This post, however, is about Massé’s book. I am going to assume readers are familiar with REST to some degree. Those who aren’t should start with Roy Fielding’s dissertation, which is the origin of REST. I know a dissertation is not exactly the most fun and exciting read in the world, but there are a ton of articles about REST on the Internet with differing opinions so you can do no better than to start with the definitive origin and read additional material later (particularly the writings of Tim-Berners Lee, Leonard Richardson, and Sam Ruby).
Literally a Rulebook
The REST API Design Rulebook is exactly that: a list of rules grouped into chapters. Author Mark Massé begins with a brief introduction to the subject and closely related concepts such as HTTP, but the book silently assumes an amount of familiarity on the part of the reader. In particular, any reader should have programming experience with web applications, because without that the proposed rationale for many of the rules will likely not make sense.
The rules which the author proposes are both reasonable and controversial. Blunt rules such as ‘never return the HTTP status code 302’ are supported with sensible explanations and citations from authoritative sources. Other rules like ‘JSON should be supported for resource representation’ are apt to spark heated debate. There is an example of where the book’s rules embrace the trends of the majority instead of following any specific standard. The text readily admits that it favors JSON and XML because those are the most common formats that programmers use in conjunction with REST.
The result is a rulebook that attempts to make some common industry practices canonical. Personally I do not have an issue with this since Mark Massé clearly understands the REST landscape and current trends; much of what he proposes is encapsulating the tendencies of existing REST API design, related frameworks, et ceterIa. But I can easily imagine some developers taking issue with rules such as, “File extensions should not be included in URIs.” For example: GitHub should not support tacking
.patch on to the end of URIs, something that I take advantage of in my workflow.
The author drew the line on certain design issues and not everyone will agree with them. In other words, this is not a completely objective rulebook we’re talking about.
References to WRML are spread throughout the book. This bothered me because there are already enough REST-related proposed standards and frameworks and data formats floating around the Internet. Introducing yet another felt like unnecessary baggage. Granted, WRML is interesting and has worthwhile merit. But its presentation in the book smacked of being personal promotion that felt out of place when content on the same page is also citing international standards like RFC 2616.
Still a Great Set of Rules
I realize I’ve written little about the content. That is because doing so would easily become a tutorial about REST. That said, at just over one-hundred pages the REST API Design Rulebook contains a fantastic set of rules and guidelines that I would personally recommend to all web developers. The explanations and examples are succinct but expressive. Massé’s book is dense with information and deserves multiple reads. Many of the rules within made me think, “Oh man I wish I had thought of that when doing….” Web developers owe it at least one read if only to see how deep the rabbit hole of REST goes.

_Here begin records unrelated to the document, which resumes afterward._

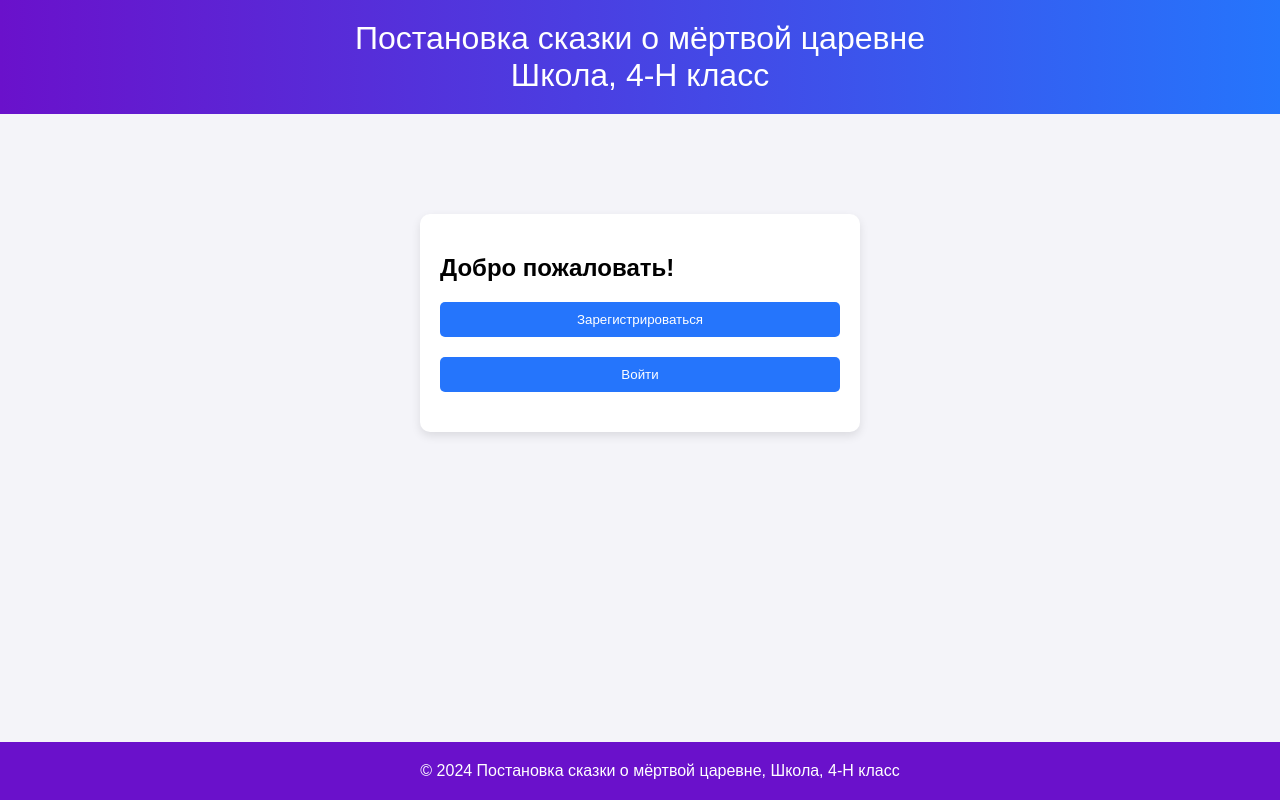
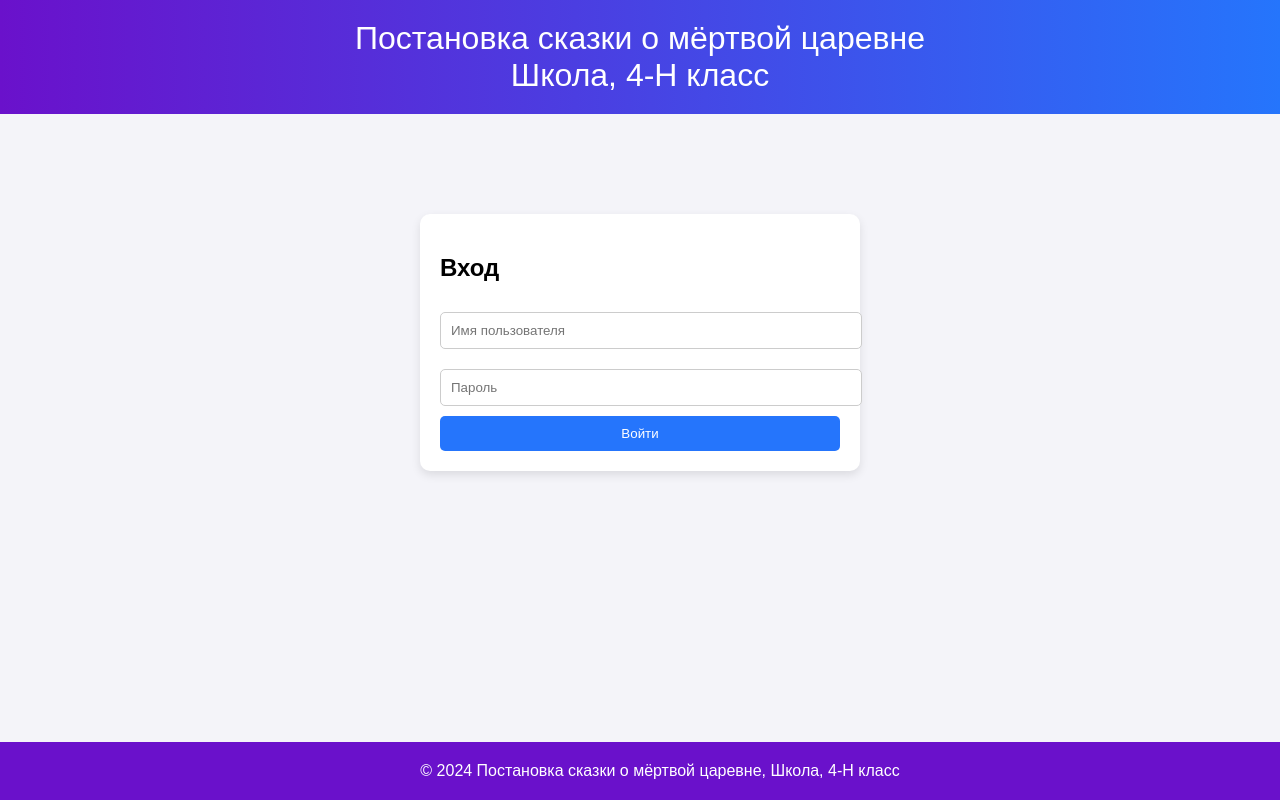
Before and after one commit to admin-iga/skazaka-o-mertvoyi-charevne, a plain HTML site: page index.html in a window 1280 px wide. Both pictures are taken after a click on the button "Войти". Drawn offline with Linux system fonts and the light colour scheme.

Commit message:
Update index.html

```diff
--- a/index.html
+++ b/index.html
@@ -232,4 +232,19 @@
 
         // Показ формы входа
         function showLogin() {
-            document.getElementById('choice-container
+            document.getElementById('choice-container').style.display = 'none';
+            document.getElementById('login-form').style.display = 'block';
+        }
+
+        // Проверка, если пользователь уже вошел
+        window.onload = function() {
+            const storedUsername = localStorage.getItem('username');
+            if (storedUsername) {
+                showLogin();
+            } else {
+                showChoice();
+            }
+        }
+    </script>
+</body>
+</html>
```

Next Book of the Week
Next week I am reading “Mathematics for Computer Graphics” by John Vince. It feels like it’s been a while since I’ve read anything heavy on math, so it should be fun.